The European Commission has voiced concerns after the French government issued a decree last week giving it the power to veto takeovers in sectors seen as “strategic” for France, including the Alstom deal currently being negotiated with General Electric. EURACTIV France reports.
The “Alstom decree”, passed last by France’s Prime Minister, Manuel Valls, gives the government the right to veto foreign investment in French companies.
The decision comes during negotiations to sell part of Alstom, the French-headquartered company which holds interests in the electricity generation and rail transport markets.
The original decree, adopted in 2005, covered activities related to two sectors: defence and security.

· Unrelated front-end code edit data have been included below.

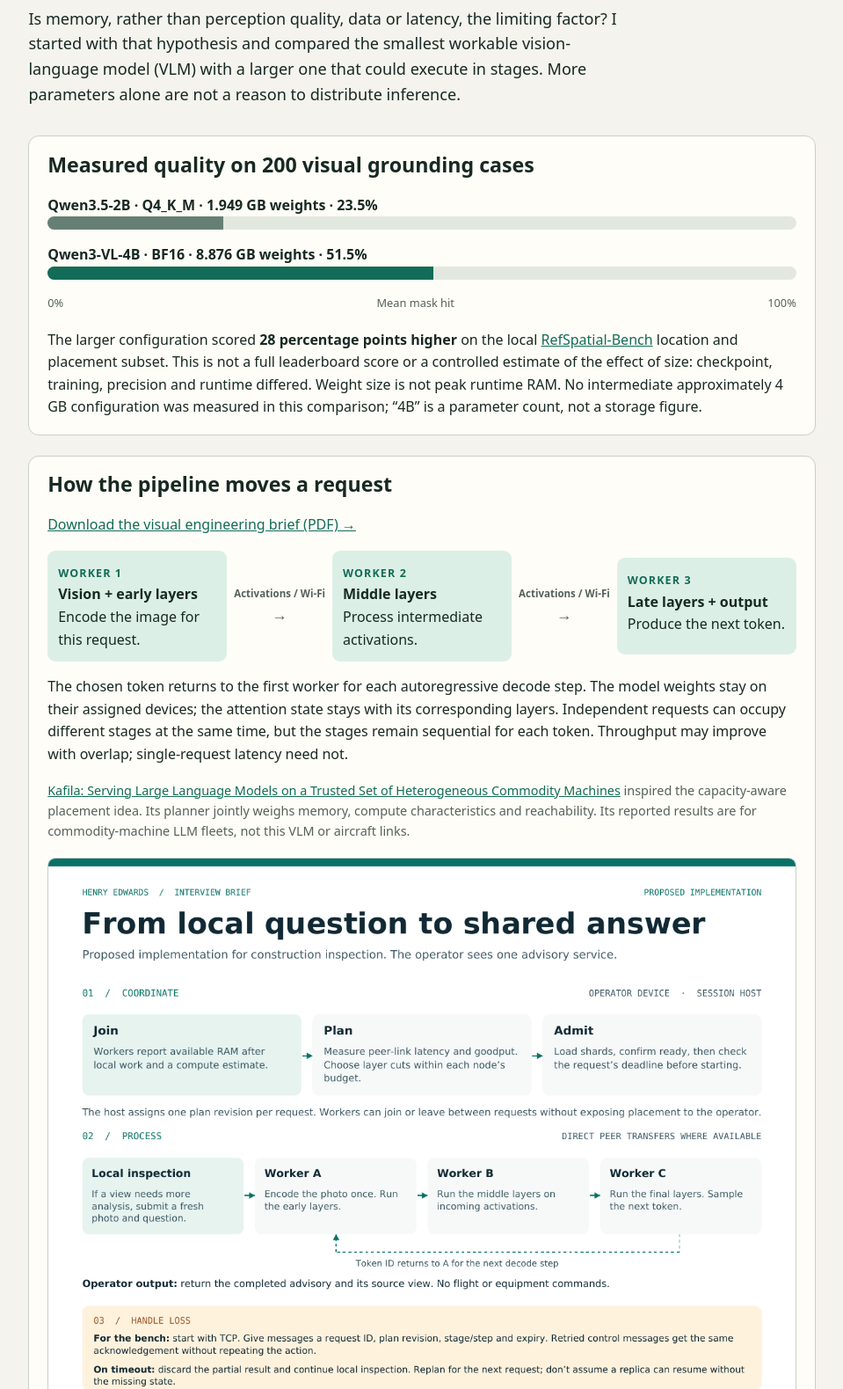
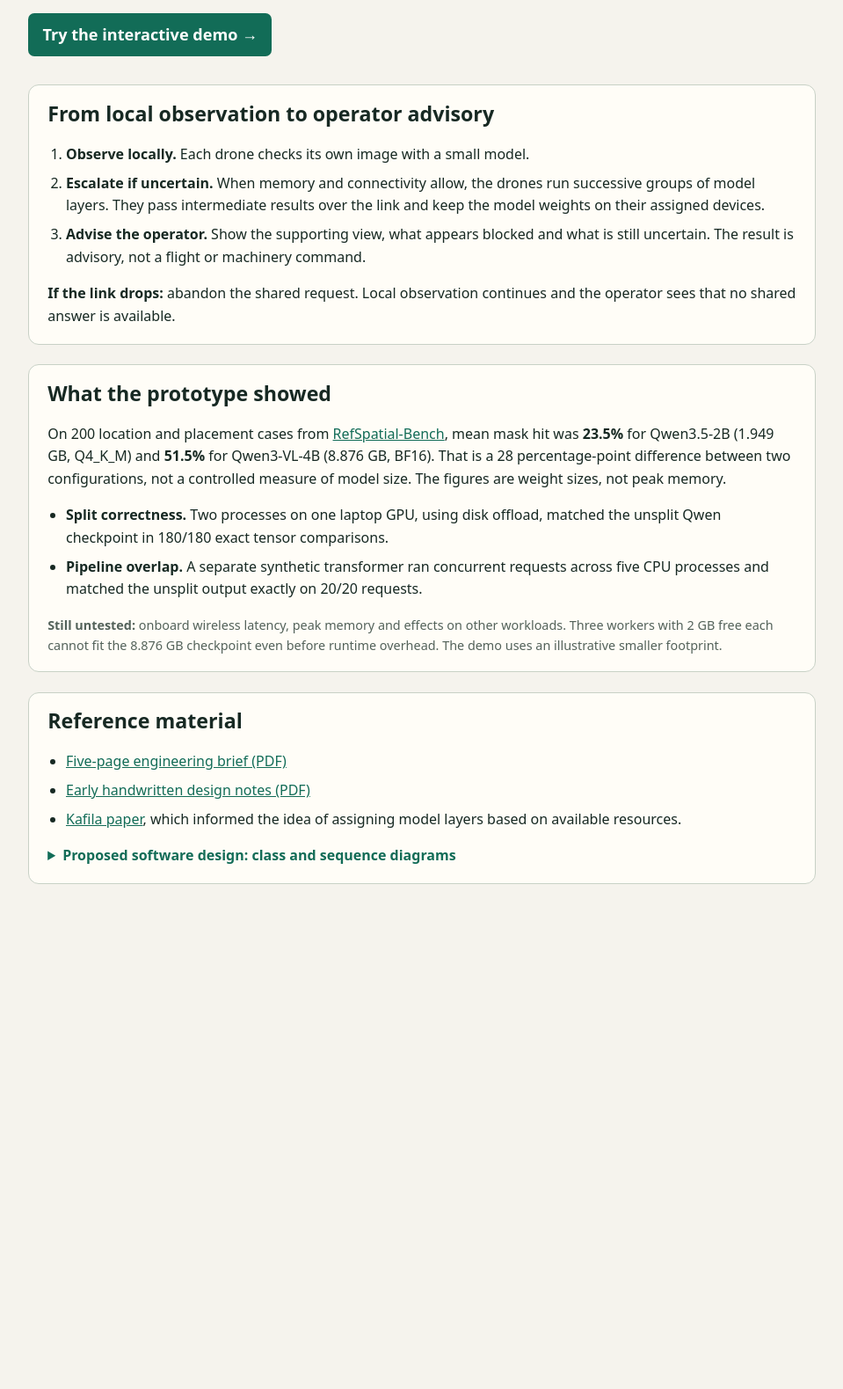
Before and after one commit to hwedwards/hwedwards.github.io, a plain HTML site: page projects/edge-vlm-pipeline.html in a window 1280 px wide. Shown: the part 376-1955 px from the top of the page at 88% size, without its empty margins (160-1119 px from the left). After the commit the page ends 1420 px from the top, so only its background shows below. Drawn offline with Linux system fonts and the light colour scheme.

Commit message:
Lead VLM case study with the haul-road inspection and demo

```diff
--- a/projects/edge-vlm-pipeline.html
+++ b/projects/edge-vlm-pipeline.html
@@ -13,7 +13,7 @@ h1,h2,p{margin-top:0}h1{font-size:clamp(2.3rem,6vw,4rem);line-height:1.06;max-wi
 .eyebrow,.label{font-size:.78rem;font-weight:700;text-transform:uppercase;letter-spacing:.09em;color:var(--accent)}
 .intro{margin:2rem 0;font-size:1.13rem}.intro .eyebrow{margin-bottom:.6rem}.intro p:last-child{max-width:65ch}
 section{margin:1.4rem 0;padding:1.15rem 1.3rem;background:var(--paper);border:1px solid var(--line);border-radius:12px}
-section p:last-child{margin-bottom:0}.chart{display:grid;gap:1rem;margin-bottom:1.2rem}.track{position:relative;background:#e2e8df;height:15px;border-radius:10px;overflow:hidden}.fill{background:var(--accent);height:100%;display:block}.fill.small{background:#667f75}.row b{display:block}.scale{display:flex;justify-content:space-between;font-size:.8rem;color:var(--muted)}
+section p:last-child{margin-bottom:0}.demo{display:inline-block;background:var(--accent);color:#fff;padding:.65rem 1rem;text-decoration:none;border-radius:7px;font-weight:700}.demo:focus-visible{outline:2px solid var(--ink);outline-offset:3px}summary{cursor:pointer;color:var(--accent);font-weight:700}details ul{margin-bottom:0}.chart{display:grid;gap:1rem;margin-bottom:1.2rem}.track{position:relative;background:#e2e8df;height:15px;border-radius:10px;overflow:hidden}.fill{background:var(--accent);height:100%;display:block}.fill.small{background:#667f75}.row b{display:block}.scale{display:flex;justify-content:space-between;font-size:.8rem;color:var(--muted)}
 .diagram{display:grid;grid-template-columns:1fr auto 1fr auto 1fr;gap:.5rem;align-items:center;margin:1rem 0}.node{background:var(--light);border-radius:9px;padding:.75rem;min-height:110px}.node b{display:block}.hop{font-size:.72rem;text-align:center;font-weight:700;color:var(--muted)}.arrow{font-size:1.1rem;display:block}
 figure{margin:1.2rem 0 0}figure img{display:block;width:100%;height:auto;border:1px solid var(--line);border-radius:9px}figcaption{font-size:.9rem;color:var(--muted);margin-top:.35rem}.note{font-size:.9rem;color:var(--muted)}li+li{margin-top:.45rem}ul,ol{padding-left:1.3rem}
 @media(max-width:620px){.diagram{grid-template-columns:1fr}.node{min-height:0}.arrow{transform:rotate(90deg)}section{padding:.9rem}.intro{margin:1.5rem 0}}
@@ -22,57 +22,44 @@ figure{margin:1.2rem 0 0}figure img{display:block;width:100%;height:auto;border:
 <body>
 <header><strong>Henry Edwards</strong> · <a href="bob-the-builder.html">Bob the Builder</a> / Independent engineering case study</header>
 <main>
-<div class="intro"><p class="eyebrow">Edge inference / Memory-constrained systems</p><h1>Can several small computers run a more capable model?</h1><p>Is memory, rather than perception quality, data or latency, the limiting factor? I started with that hypothesis and compared the smallest workable vision-language model (VLM) with a larger one that could execute in stages. More parameters alone are not a reason to distribute inference.</p></div>
+<div class="intro">
+<p class="eyebrow">Distributed VLM Inference / Construction inspection</p>
+<h1>Is the haul road blocked?</h1>
+<p>Three drones inspect a haul road from different viewpoints. The design asks whether they can pool enough memory for a larger vision-language model when a single drone cannot resolve the scene.</p>
+<p><a class="demo" href="three-drone-pipeline.html">Try the interactive demo →</a></p>
+</div>
+<section aria-labelledby="concept">
+<h2 id="concept">From local observation to operator advisory</h2>
+<ol>
+<li><strong>Observe locally.</strong> Each drone checks its own image with a small model.</li>
+<li><strong>Escalate if uncertain.</strong> When memory and connectivity allow, the drones run successive groups of model layers. They pass intermediate results over the link and keep the model weights on their assigned devices.</li>
+<li><strong>Advise the operator.</strong> Show the supporting view, what appears blocked and what is still uncertain. The result is advisory, not a flight or machinery command.</li>
+</ol>
+<p><strong>If the link drops:</strong> abandon the shared request. Local observation continues and the operator sees that no shared answer is available.</p>
+</section>
 <section aria-labelledby="quality">
-<h2 id="quality">Measured quality on 200 visual grounding cases</h2>
-<div class="chart">
-<div class="row"><b>Qwen3.5-2B · Q4_K_M · 1.949 GB weights · 23.5%</b><div class="track" role="img" aria-label="23.5 percent mean mask hit"><span class="fill small" style="width:23.5%"></span></div></div>
-<div class="row"><b>Qwen3-VL-4B · BF16 · 8.876 GB weights · 51.5%</b><div class="track" role="img" aria-label="51.5 percent mean mask hit"><span class="fill" style="width:51.5%"></span></div></div>
-<div class="scale" aria-hidden="true"><span>0%</span><span>Mean mask hit</span><span>100%</span></div>
-</div>
-<p>The larger configuration scored <strong>28 percentage points higher</strong> on the local <a href="https://huggingface.co/datasets/BAAI/RefSpatial-Bench">RefSpatial-Bench</a> location and placement subset. This is not a full leaderboard score or a controlled estimate of the effect of size: checkpoint, training, precision and runtime differed. Weight size is not peak runtime RAM. No intermediate approximately 4 GB configuration was measured in this comparison; “4B” is a parameter count, not a storage figure.</p>
+<h2 id="quality">What the prototype showed</h2>
+<p>On 200 location and placement cases from <a href="https://huggingface.co/datasets/BAAI/RefSpatial-Bench">RefSpatial-Bench</a>, mean mask hit was <strong>23.5%</strong> for Qwen3.5-2B (1.949 GB, Q4_K_M) and <strong>51.5%</strong> for Qwen3-VL-4B (8.876 GB, BF16). That is a 28 percentage-point difference between two configurations, not a controlled measure of model size. The figures are weight sizes, not peak memory.</p>
+<ul>
+<li><strong>Split correctness.</strong> Two processes on one laptop GPU, using disk offload, matched the unsplit Qwen checkpoint in 180/180 exact tensor comparisons.</li>
+<li><strong>Pipeline overlap.</strong> A separate synthetic transformer ran concurrent requests across five CPU processes and matched the unsplit output exactly on 20/20 requests.</li>
+</ul>
+<p class="note"><strong>Still untested:</strong> onboard wireless latency, peak memory and effects on other workloads. Three workers with 2 GB free each cannot fit the 8.876 GB checkpoint even before runtime overhead. The demo uses an illustrative smaller footprint.</p>
 </section>
-<section aria-labelledby="pipeline">
-<h2 id="pipeline">How the pipeline moves a request</h2>
-<p><a href="../assets/docs/edge-vlm-visual-brief.pdf">Download the visual engineering brief (PDF) →</a></p>
-<div class="diagram" aria-label="Three model stages, joined by activation transfers over example wireless links">
-<div class="node"><span class="label">Worker 1</span><b>Vision + early layers</b>Encode the image for this request.</div>
-<div class="hop">Activations / Wi-Fi<span class="arrow" aria-hidden="true">→</span></div>
-<div class="node"><span class="label">Worker 2</span><b>Middle layers</b>Process intermediate activations.</div>
-<div class="hop">Activations / Wi-Fi<span class="arrow" aria-hidden="true">→</span></div>
-<div class="node"><span class="label">Worker 3</span><b>Late layers + output</b>Produce the next token.</div>
-</div>
-<p>The chosen token returns to the first worker for each autoregressive decode step. The model weights stay on their assigned devices; the attention state stays with its corresponding layers. Independent requests can occupy different stages at the same time, but the stages remain sequential for each token. Throughput may improve with overlap; single-request latency need not.</p>
-<p class="note"><a href="https://arxiv.org/abs/2609.34045">Kafila: Serving Large Language Models on a Trusted Set of Heterogeneous Commodity Machines</a> inspired the capacity-aware placement idea. Its planner jointly weighs memory, compute characteristics and reachability. Its reported results are for commodity-machine LLM fleets, not this VLM or aircraft links.</p>
-<figure><a href="../assets/images/edge-vlm-implementation-walkthrough.png"><img src="../assets/images/edge-vlm-implementation-walkthrough.png" alt="Implementation walkthrough showing two local software processes sharing one GPU, then a separate proposed three-drone inspection architecture." loading="lazy"></a><figcaption>Measured laptop prototype and proposed operating concept. Select the diagram to enlarge it.</figcaption></figure>
-<h3 id="software-design">Proposed software design</h3>
-<p>The class diagram shows the software ownership boundaries and interfaces. The sequence diagram shows how those objects cooperate during an inspection request. These are design proposals, not evidence of an onboard deployment.</p>
-<figure><a href="../assets/images/edge-vlm-software-block-diagram.png" aria-label="Open the UML class diagram at full size"><img src="../assets/images/edge-vlm-software-block-diagram.png" alt="UML class diagram of the proposed inspection inference software, including the control and inference responsibilities." loading="lazy"></a><figcaption>UML class diagram: software responsibilities, interfaces and associations. Select to enlarge.</figcaption></figure>
-<figure><a href="../assets/images/edge-vlm-uml-sequence.png" aria-label="Open the UML sequence diagram at full size"><img src="../assets/images/edge-vlm-uml-sequence.png" alt="UML sequence diagram of messages exchanged during an inspection request and the response when the distributed inference attempt fails." loading="lazy"></a><figcaption>UML sequence diagram: request flow, the pipeline handoff and failure handling. Select to enlarge.</figcaption></figure>
-</section>
-<section aria-labelledby="proofs">
-<h2 id="proofs">Two different prototype checks</h2>
-<ul><li><strong>Correctness of a pretrained split:</strong> the 8.876 GB checkpoint ran split across two processes on one laptop GPU with disk offload. 180/180 exact tensor comparisons matched the unsplit reference. This validates the tested split, not a speed improvement.</li><li><strong>Actual overlap:</strong> a separate tiny synthetic transformer ran through five concurrent CPU processes with 20/20 exact output matches. Its trace demonstrates overlap across requests, not onboard VLM throughput.</li></ul>
-</section>
-<section aria-labelledby="concept">
-<h2 id="concept">Illustrative construction inspection</h2>
-<p><a href="three-drone-pipeline.html">Open the interactive three-stage walkthrough →</a></p>
-<ol>
-<li><strong>Observe.</strong> Timestamp photos from three vantage points on a construction site. Ask whether a planned haul road appears obstructed.</li>
-<li><strong>Analyse.</strong> Keep lightweight inspection local. Send selected images to the larger model only if the local result is uncertain and the workers have enough compute, memory and connectivity.</li>
-<li><strong>Advise.</strong> Show the operator the supporting view, what appears blocked and what remains unverified. The output is an inspection suggestion, never an actuator command.</li>
-<li><strong>Degrade.</strong> If a worker or link drops, time out the incomplete request and suppress the advisory. Local operations do not depend on this answer.</li>
-</ol>
-<p class="note">For illustration, three workers with 2 GB free each can budget 1.5 GB of weights each for a hypothetical 4.5 GB model, leaving 0.5 GB each for runtime. Fit still requires measured peaks per worker. The measured 8.876 GB checkpoint cannot fit on those three workers even before runtime overhead. No wireless or airborne performance was measured.</p>
-</section>
-<section aria-labelledby="evolution">
-<h2 id="evolution">Design evolution</h2>
-<p>Compare the handwritten working notes with the formal UML and the separate laptop prototype. The sketches explore the idea and do not describe the current implementation.</p>
-<p><a href="../assets/docs/pipeline-parallel-inference-notes.pdf">Open the early handwritten design notes (PDF) →</a></p>
-</section>
-<section aria-labelledby="next">
-<h2 id="next">Next decision</h2>
-<p>On a representative inspection set, first compare a local small model using improved prompts, cropping and quantisation with a medium configuration that can fit on one device. Only pursue a larger split if it clears a meaningful task-quality threshold the simpler options miss. On a benchtop, measure per-stage peak RAM, transfers, time to first token, completion latency, deadline misses, and impact on the other workload. Test a wired baseline and link loss before drawing conclusions about wireless use.</p>
+<section aria-labelledby="references">
+<h2 id="references">Reference material</h2>
+<ul>
+<li><a href="../assets/docs/edge-vlm-visual-brief.pdf">Five-page engineering brief (PDF)</a></li>
+<li><a href="../assets/docs/pipeline-parallel-inference-notes.pdf">Early handwritten design notes (PDF)</a></li>
+<li><a href="https://arxiv.org/abs/2609.34045">Kafila paper</a>, which informed the idea of assigning model layers based on available resources.</li>
+</ul>
+<details id="software-design">
+<summary>Proposed software design: class and sequence diagrams</summary>
+<ul>
+<li><a href="../assets/images/edge-vlm-software-block-diagram.png">UML class diagram</a> (responsibilities and interfaces)</li>
+<li><a href="../assets/images/edge-vlm-uml-sequence.png">UML sequence diagram</a> (request flow and failure handling)</li>
+</ul>
+</details>
 </section>
 </main>
 </body>
```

However it was revised on 14 May to cover three extra strategic sectors: energy, transport and water.
In a statement, the French Ministry of Economy and Finance said the new law would ensure French interests are preserved in matters related to public order, security and defence.
From now on, foreign investments in sectors like gas, electricity, transport, water supply, electronic communications and public health, will require prior authorisation from the French Economy Ministry currently headed by Arnaud Montebourg.
The government’s move takes place as Alstom has entered negotiations to sell part of its activities to US conglomerate General Electric. This has caused outrage in the French government, which is openly opposed to the deal and has sought a European partner for Alstom to replace GE. The German company Siemens has shown some interest which the Montebourg considers the lesser of two evils.
Brussels on the look-out
Under the new decree, the French government has effectively become a party in the negotiations. But the European Commission is confused by France’s recent actions.
“The goal of protecting strategic interests of each member state, notably related to public order and security, is legitimate and clearly written in the EU treaties,” said Michel Barnier, the European Commissioner in charge of the internal market.
“It is within this framework that tens of European countries (the UK and others) took steps on the matter,” Barnier said.
In Brussels however, the French initiative is seen as rushed and ill-timed. “The experience I had at the start of my mandate during an earlier attempt by France […] is that it took a long time to verify with national authorities conformity to similar initiatives,” the commissioner continued.
In the case of the “Alstom decree”, the Commission was only informed one day before the French government published the law in the official journal and did not receive a copy of it beforehand.
According to Brussels, the risk relates to the evaluation of what constitutes a threat to public order or security as well as on the wide range of sectors covered – water, telecommunication, transport, energy and health.
The scope is “so vast that all attempts to buy French companies will be scrutinised by national authorities, which clearly amounts to protectionism,” warned Michel Barnier.
Arnaud Montebourg brushed aside those warnings, saying the new decree was in conformity with European law.
“The decree conforms to European law and France’s international commitments. Similar measures exist in almost every large European country. Brussels does not do enough to protect the assets of European countries”, Montebourg said in an interview in Le Monde newspaper.
“The new measures will be applied selectively and proportionately, taking into account each situation,” stated the French Ministry of Finance in a press release, seeking to reassure the Commission.